Enter your event ID into my Meetup Explorer app, and it’ll display the profile photo of everyone who RSVP’d “yes” to your event. People without profile photos are not included. To get your event ID, just look at the URL of the event’s page. It’s the big number at the end of the URL.

The program works by using the Meetup API. I use the RSVPs call to get a list of all “yes” RSVPs, and the Groups call to get the name of the event and the name of the group hosting it. » Continue Reading…

A Photo Album of Meetup RSVPs

kpHere’s a simple web app that uses data from the Kaiser Permanente API. Interchange by Kaiser Permanente offers a Location API with four functions you can query. I built the KP Explorer using the Get KP Facilities List call.

I had originally planned a more robust program to demo for the Transportation + Health meetup that was co-sponsored by Mobility Lab and Kaiser Permanente, but couldn’t get the API working in time, so this app doesn’t do much more than demonstrate that the API works.

The program uses geolocation to find your location, or you can enter a place in the search field, or just pan and zoom to a new location and hit “find facilities.” If you’re in one of the 9 states (plus DC) served by KP, you’ll see their facilities. » Continue Reading…

Metro PlacesWhat would the Washington, DC region look like if you never went further than 500 meters from a Metro station? Well, there’s an app for that! I was inspired by a car-free friend who pointed out the difficulty of finding a Metro-accessible dentist when moving to DC. So, let’s put the Internet to work to make that simpler.

I used the Places Library of the Google Maps API to discover dentist locations for a geographic region. To connect to Metro stations, I submitted a separate search for each Metro station. Of course, “dentist” is just one option for a type of place. The API has 96 Supported Place Types, from airport to zoo.

Try the Metro Places app to discover businesses near your favorite Metro station. To make your own search, select the type of place from the drop-down list, which station you want and how many stops you’re willing to travel (I assume no one wants to transfer), and how far you’re willing to walk from the end-station. You can display the results as a collection of icons or a heat map, or both. The icons returned are part of the Places API, such as a giant tooth for dentists, and a martini glass for bars. » Continue Reading…

Washington via WMATA

Should the bikeshare industry adopt an open data standard? As bikesharing spreads to more cities, having a common method for accessing and analyzing data will become more important. We know that transit systems work best when agencies concentrate on their core mission.
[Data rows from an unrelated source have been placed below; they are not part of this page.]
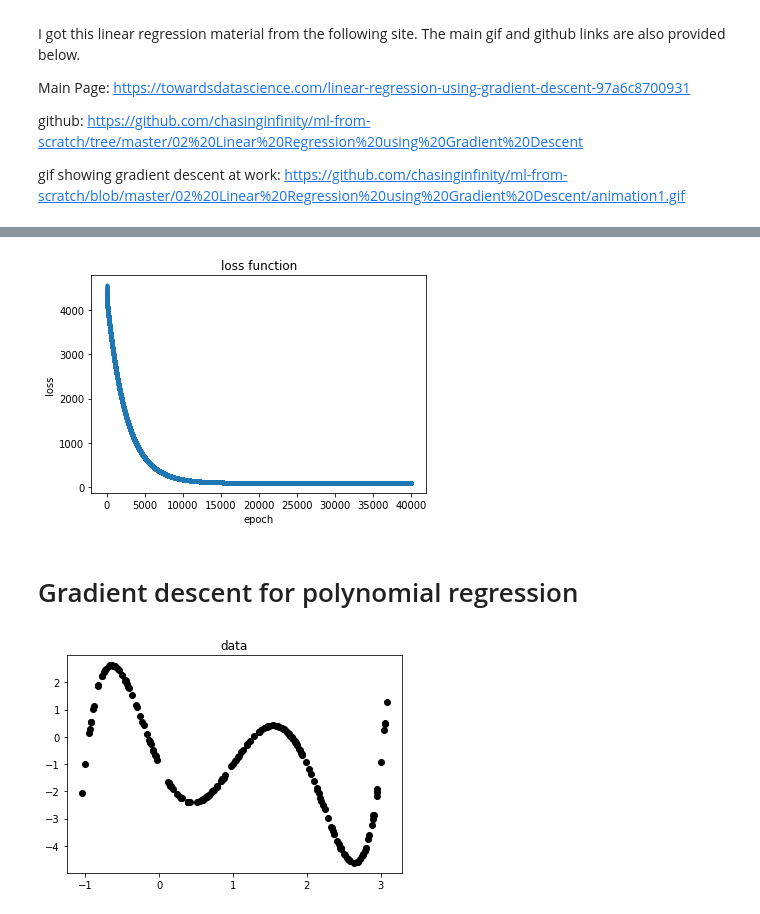
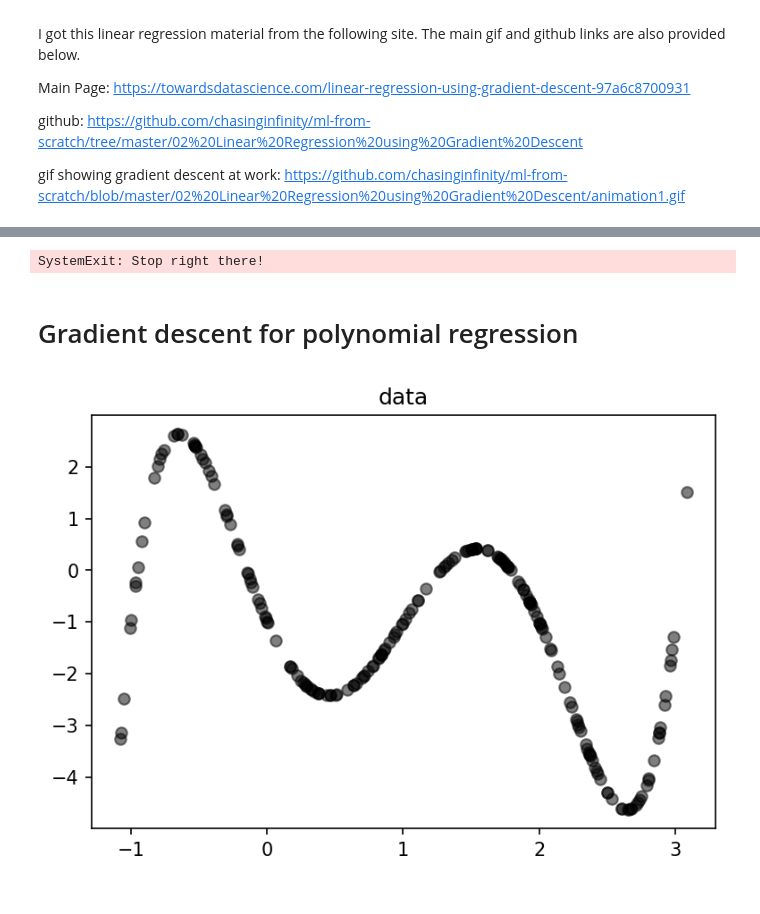
Before and after one commit to eabarnes1010/course_objective_analysis, a Jupyter notebook: code/ann_gradientDescent_linearRegression.ipynb, the cells around one changed output, grey strips where cells are left out. Drawn from its saved outputs; the diff is of its cells as text; code cells hidden in the pictures.

```diff
--- a/code/ann_gradientDescent_linearRegression.ipynb
+++ b/code/ann_gradientDescent_linearRegression.ipynb
@@ -123,46 +150,28 @@ plt.show()
-# %%
-#print the error history
-plt.figure()
-plt.plot(np.arange(0,len(errorHistory)),errorHistory,'.-')
-plt.title('loss function')
-plt.ylabel('loss')
-plt.xlabel('epoch')
-plt.show()
-# %% [output]
-[figure, removed]
+# %%
+raise SystemExit("Stop right there!")
+# %% [output]
+SystemExit: Stop right there!
 # %% [markdown]
 # Gradient descent for polynomial regression
-# %%
-# define functional fits
-def my_fit(a,x):
-    # m is the slope of the line
-    # c is the y-intercept
-    # x is the values to evaluate
-    # output: y, the evaluated values
-    y = a[0] + a[1]*x + a[2]*(x**2) + a[3]*(x**3) + a[4]*(x**4) + a[5]*(x**5)
-    return y
-
-def my_gradLoss(xtrain,ytrain,ypred):
-    n = float(len(xtrain))
-
-    gradLoss_a = np.empty(6,)
-    gradLoss_a[0] = 2/n * sum((ypred - ytrain)) #derivative wrt a0
-    gradLoss_a[1] = 2/n * sum(xtrain * (ypred - ytrain)) #derivative wrt a1
-    gradLoss_a[2] = 2/n * sum((xtrain**2) * (ypred - ytrain)) #derivative wrt a2
-    gradLoss_a[3] = 2/n * sum((xtrain**3) * (ypred - ytrain)) #derivative wrt a3
-    gradLoss_a[4] = 2/n * sum((xtrain**4) * (ypred - ytrain)) #derivative wrt a4
-    gradLoss_a[5] = 2/n * sum((xtrain**5) * (ypred - ytrain)) #derivative wrt a5
-
-    return gradLoss_a
 # %%
-# make data
-a_truth = -1.,-6.,5.,5.,-5,1.                           # MODIFY: vector of true/actual coefficients for the 5th order polynomial, i.e. "the truth"
-x = np.random.uniform(low=-1.1,high=3.1,size=200)
-y = my_fit(a_truth,x)
+# MAKE THE DATA
+
+# MODIFY: vector of true/actual coefficients for a pth-order polynomial,
+# i.e. "the truth"
+a_truth = (
+    -1.0,
+    -6.0,
+    5.0,
+    5.0,
+    -5.0,
+    1.0,
+)
+x = np.random.uniform(low=-1.1, high=3.1, size=200)
+y = my_fit(a_truth, x)
 
 plt.figure()
-plt.plot(x,y,'ok')
-plt.title('data')
+plt.plot(x, y, "ok", alpha=0.5)
+plt.title("data")
 plt.show()
 # %% [output]
-[figure, old version]
+[figure, new version]
```
Also changed, not shown: parts of 15 cells of this notebook.
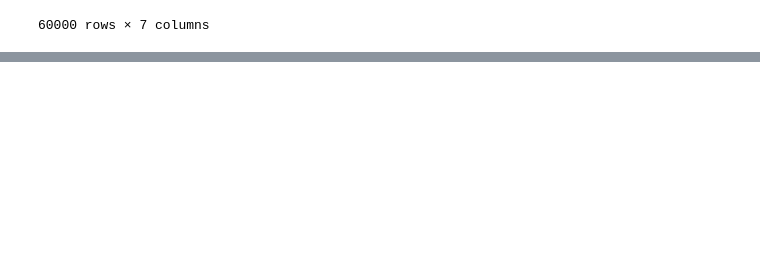
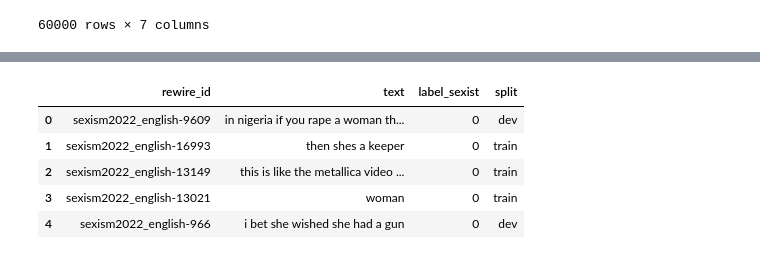
Before and after one commit to bayani2099/NLP-2025, a Jupyter notebook: Project/Code/NLP_Project_Group5.ipynb, the cells around one changed output, grey strips where cells are left out. Saved outputs shown, nothing was run; the diff lists cells and outputs as text; code cells hidden in the pictures; blank space fills up the shorter version.

```diff
--- a/Project/Code/NLP_Project_Group5.ipynb
+++ b/Project/Code/NLP_Project_Group5.ipynb
@@ -59,0 +109,5 @@ display(D2)
+# %%
+df = df.drop(columns=['label_category', 'label_vector'])
+# %%
+# Binary encoding of 'label_sexist' column
+df['label_sexist'] = df['label_sexist'].apply(lambda x: 1 if x == 'sexist' else 0)
@@ -59,0 +122,23 @@ display(D2)
+# %%
+# Basic text cleaning
+def clean_text(text):
+    # Lowercase the text
+    text = text.lower()
+    # Remove punctuation and special characters
+    text = re.sub(r'[^a-z\s]', '', text)
+    # Remove extra whitespace
+    text = re.sub(r'\s+', ' ', text).strip()
+    return text
+
+# Apply text cleaning
+df['text'] = df['text'].apply(clean_text)
+
+# Display the first few rows of the processed data
+df.head()
+# %% [output]
+|  | rewire_id | text | label_sexist | split |
+| 0 | sexism2022_english-9609 | in nigeria if you rape a woman th... | 0 | dev |
+| 1 | sexism2022_english-16993 | then shes a keeper | 0 | train |
+| 2 | sexism2022_english-13149 | this is like the metallica video ... | 0 | train |
+| 3 | sexism2022_english-13021 | woman | 0 | train |
+| 4 | sexism2022_english-966 | i bet she wished she had a gun | 0 | dev |
```
Also changed, not shown: parts of 29 cells of this notebook.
Transit agencies are not in the information technology business; all they should do is release their data to let third parties build apps that let passengers use the systems.

To use open data, programmers need to know: Where is the data? What are the files called? Which fields are available? What are the fields called?

Bikesharing systems should adopt the standard of having a “data” page which can be found by appending “data” immediately after the main URL. This is what many U.S. government web sites are doing (like justice.gov/data, dot.gov/data, state.gov/data, etc.) It would be awesome to have consistent URLs like capitalbikeshare.com/data and velib.paris.fr/data. » Continue Reading…